Since its inception in 1998, Warmun Art Centre has been one of remote Australia’s most significant cultural institutions. It is owned and governed by Gija people with 100% of income returning to the community. The centre was established by founding members of the contemporary painting movement in Warmun such as Queenie McKenzie, Madigan Thomas, Hector Jandany, Lena Nyadbi, Betty Carrington and Patrick Mung Mung. These elders recognised and responded to the need for a community owned and controlled centre through which they could support, maintain and promote Gija art, thought, language and culture.
Today, a group of almost 60 established and emerging artists from Warmun carry on the artistic traditions begun by painters such as Rover Thomas and Queenie McKenzie, George Mung Mung, Jack Britten and Paddy Jaminji. The art centre has always had as a primary goal the conservation of culturally and socially significant objects and knowledge systems and has fostered the production of art as a powerful means of cultural continuity, transmission and innovation. Gija artists continue to hold a place among the nation’s leading contemporary practitioners. Their work is exhibited and held in important collections internationally and locally in the country’s flagship art institutions such as the Art Gallery of Western Australia, Art Gallery of New South Wales, the National Gallery of Australia and National Gallery of Victoria as well as the country’s top commercial galleries.
A strong board of directors ensures stringent adherence to the relevant corporations legislation and principled Aboriginal-led governance. Outstanding leadership from its board members guarantees the organisation drives the priorities and agendas of Gija people and responds to community needs and strengths.
In 2011, a devastating flood destroyed much infrastructure at the art centre and damaged many of the objects held in Warmun’s nationally significant Community Collection. The past 2 years have been dedicated to rebuilding and strengthening the organisation. In addition to the well-established painting studio and gallery, Warmun Art Centre is embarking on an exciting new chapter through the development of an innovative new program in multi-platform digital media art practice and a living cultural archive with the launch of both the Media Lab at Warmun Art Centre and a ground-breaking intercultural tertiary education and training partnership with the University of Melbourne.
Betty Carrington's - Darrajayin Hills
Darrajayin Hills.These are the Darrajayin Hills from south west of Warmun. 'All that country my father's country, going all the way back to Billimack Spring,' Betty Carrington says. He grew up in this country and used to live out in the bush. He roamed this country as a kid until he was old enough to work on the station. This is juwurlinyji [hills] country and darwirrinji [spring water] country. Billimack Spring is a good water place, that's living water.There's one sharp hill called Jawagin standing upright near the spring. There are a lot of stone tomahawk there for old people'.

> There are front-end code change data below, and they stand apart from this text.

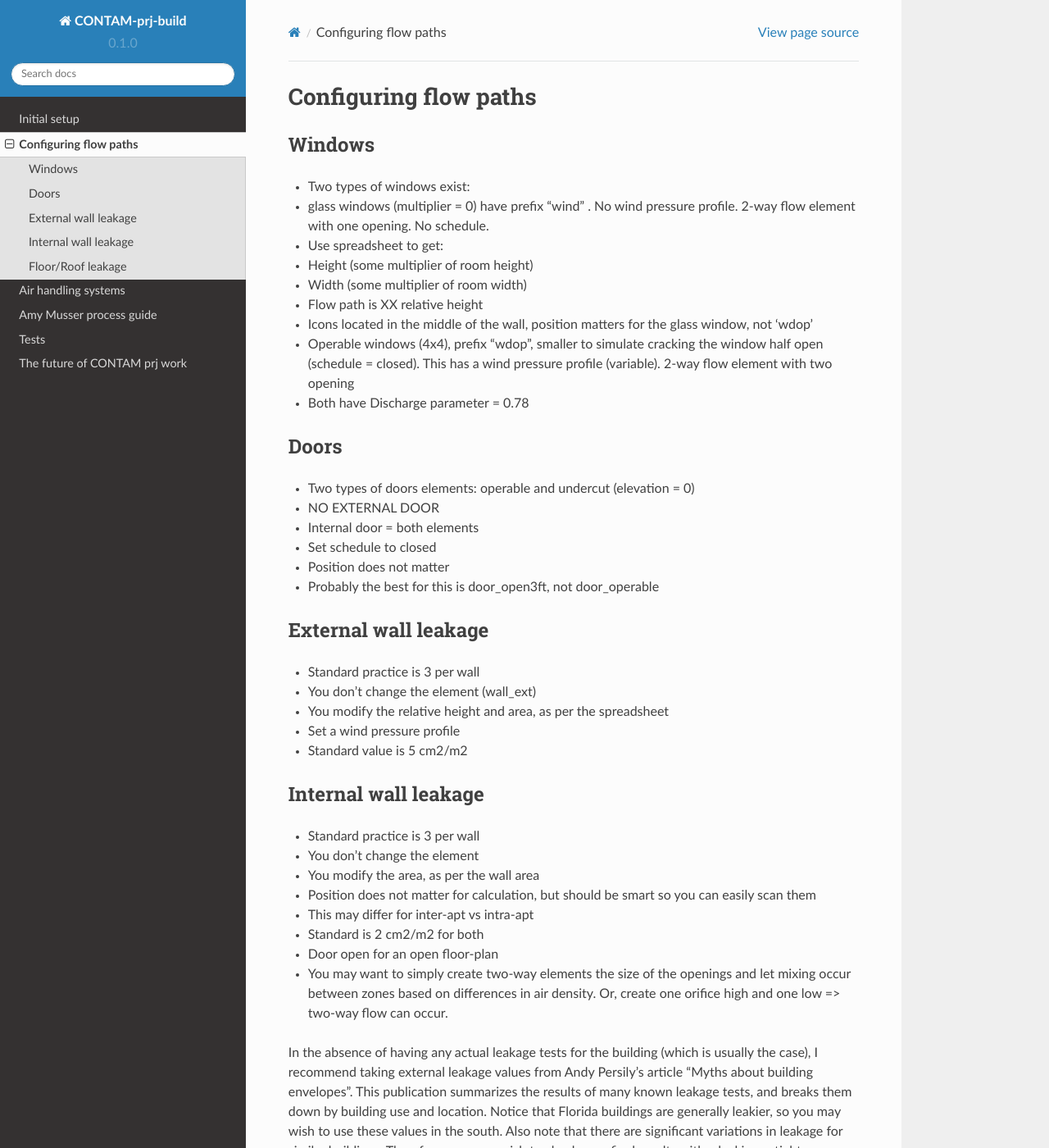
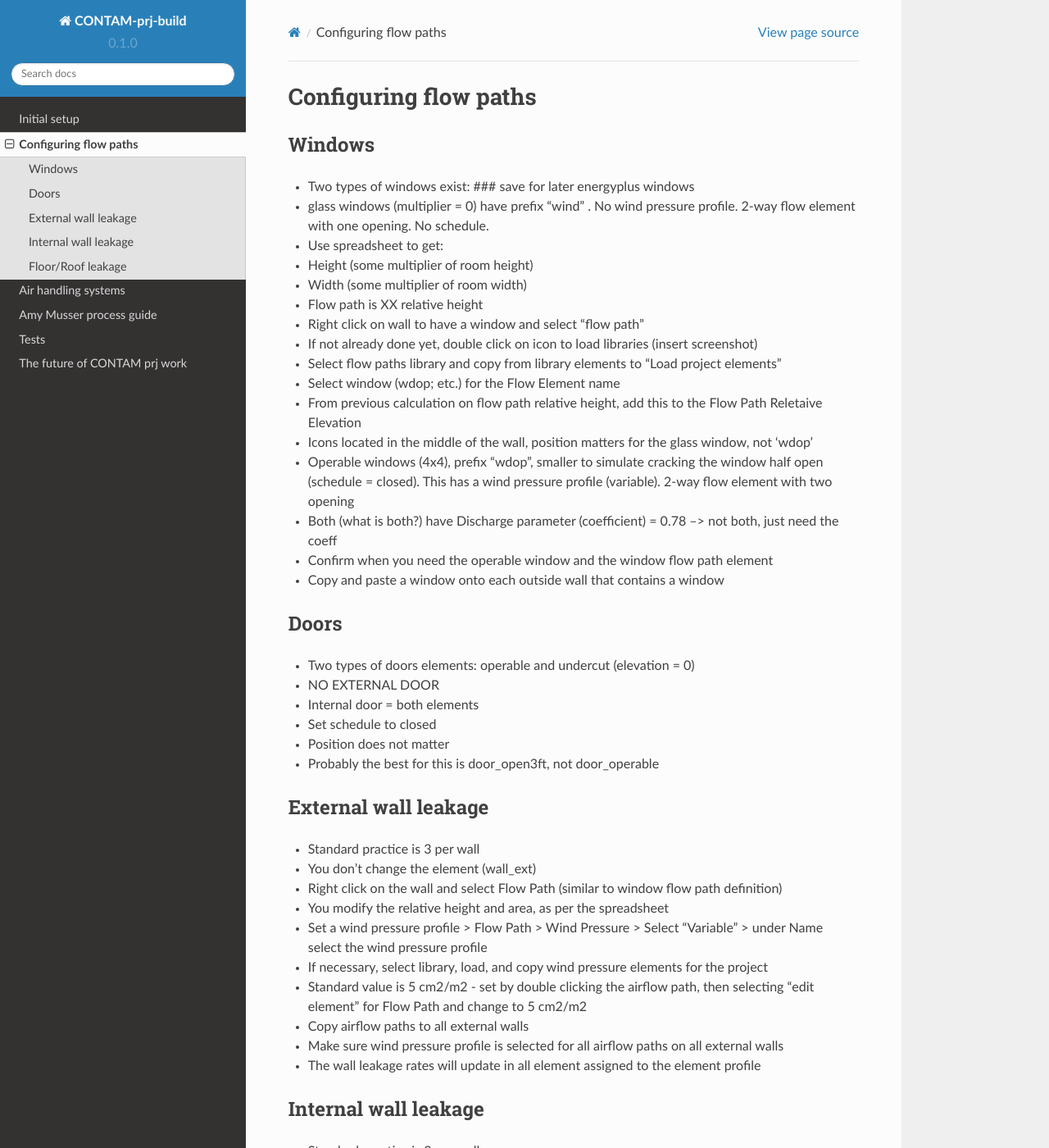
Before and after one commit to cmilando/contam-prj-build-doc, a Sphinx documentation site: the page built from docs/source/flow_paths.rst, in a window 1280 px wide and 1400 px high. Shown: the whole window at 82% size. Built offline with Sphinx 7.4.7 and the Read the Docs theme 2.0.0, drawn with Linux system fonts in a browser that asks for light colours; pages that are not in the unit, such as notebooks, are missing from menus; some of the changed text lies outside the part shown.

Commit message:
Updated flow paths text
added some text to the flow paths file and placeholders for screenshots

```diff
--- a/docs/source/flow_paths.rst
+++ b/docs/source/flow_paths.rst
@@ -3,15 +3,22 @@ Configuring flow paths
 
 Windows
 -----------------------------------
-* Two types of windows exist:
+* Two types of windows exist: ### save for later energyplus windows
 * glass windows (multiplier = 0) have prefix “wind” . No wind pressure profile. 2-way flow element with one opening. No schedule.
 * Use spreadsheet to get:
 * Height (some multiplier of room height)
 * Width (some multiplier of room width)
 * Flow path is XX relative height
+* Right click on wall to have a window and select "flow path"
+* If not already done yet, double click on icon to load libraries (insert screenshot)
+* Select flow paths library and copy from library elements to "Load project elements"
+* Select window (wdop; etc.) for the Flow Element name
+* From previous calculation on flow path relative height, add this to the Flow Path Reletaive Elevation
 * Icons located in the middle of the wall, position matters for the glass window, not ‘wdop’
 * Operable windows (4x4), prefix “wdop”, smaller to simulate cracking the window half open (schedule = closed). This has a wind pressure profile (variable). 2-way flow element with two opening
-* Both have Discharge parameter = 0.78
+* Both (what is both?) have Discharge parameter (coefficient) = 0.78 --> not both, just need the coeff
+* Confirm when you need the operable window and the window flow path element
+* Copy and paste a window onto each outside wall that contains a window
 
 Doors
 -----------------------------------
@@ -26,9 +33,14 @@ External wall leakage
 ------------------------------------
 * Standard practice is 3 per wall
 * You don’t change the element (wall_ext)
+* Right click on the wall and select Flow Path (similar to window flow path definition)
 * You modify the relative height and area, as per the spreadsheet
-* Set a wind pressure profile
-* Standard value is 5 cm2/m2
+* Set a wind pressure profile > Flow Path > Wind Pressure > Select "Variable" > under Name select the wind pressure profile
+* If necessary, select library, load, and copy wind pressure elements for the project
+* Standard value is 5 cm2/m2 - set by double clicking the airflow path, then selecting "edit element" for Flow Path and change to 5 cm2/m2
+* Copy airflow paths to all external walls
+* Make sure wind pressure profile is selected for all airflow paths on all external walls
+* The wall leakage rates will update in all element assigned to the element profile
 
 Internal wall leakage
 ------------------------------------
@@ -55,11 +67,14 @@ Floor/Roof leakage
 * Goes above each ceiling
 * (so if you have basement and lvl1, it goes on lvl 1)
 * (for roof, it goes in the blank layer above the roof)
-* Roof wind pressure profile for roof_leakages
-* Evelation of roof/floor leaks is 0ft
+* Insert a roof/basement above/below current level as needed (Inert Blank Level > Above/below current level)
+* Define airflow path and select roof leak (or other choice) for Flow Element Name
+* Go to Wind Pressure Tab to add profile and select variable
+* Roof wind pressure profile for roof_leakages (similar to adding wind pressure profiles for externall wall leakage rates; load library if necessary)
+* Elevation of roof/floor leaks is 0ft (names "relative elevation")
 * Stairs have to be the zone area
 * You have to modify for the area below. This can be easier with ‘reveal level below’ feature
-* Floor= int wal value
+* Floor= int wall value
 * Roof = ext wall value
 * If you are adding a roof that is peaked
 * then you should include an attic zone on level 4 and add another roof level.
```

Size: 140cm x 100cm
Medium: Natural ochre and pigments on canvasView full product details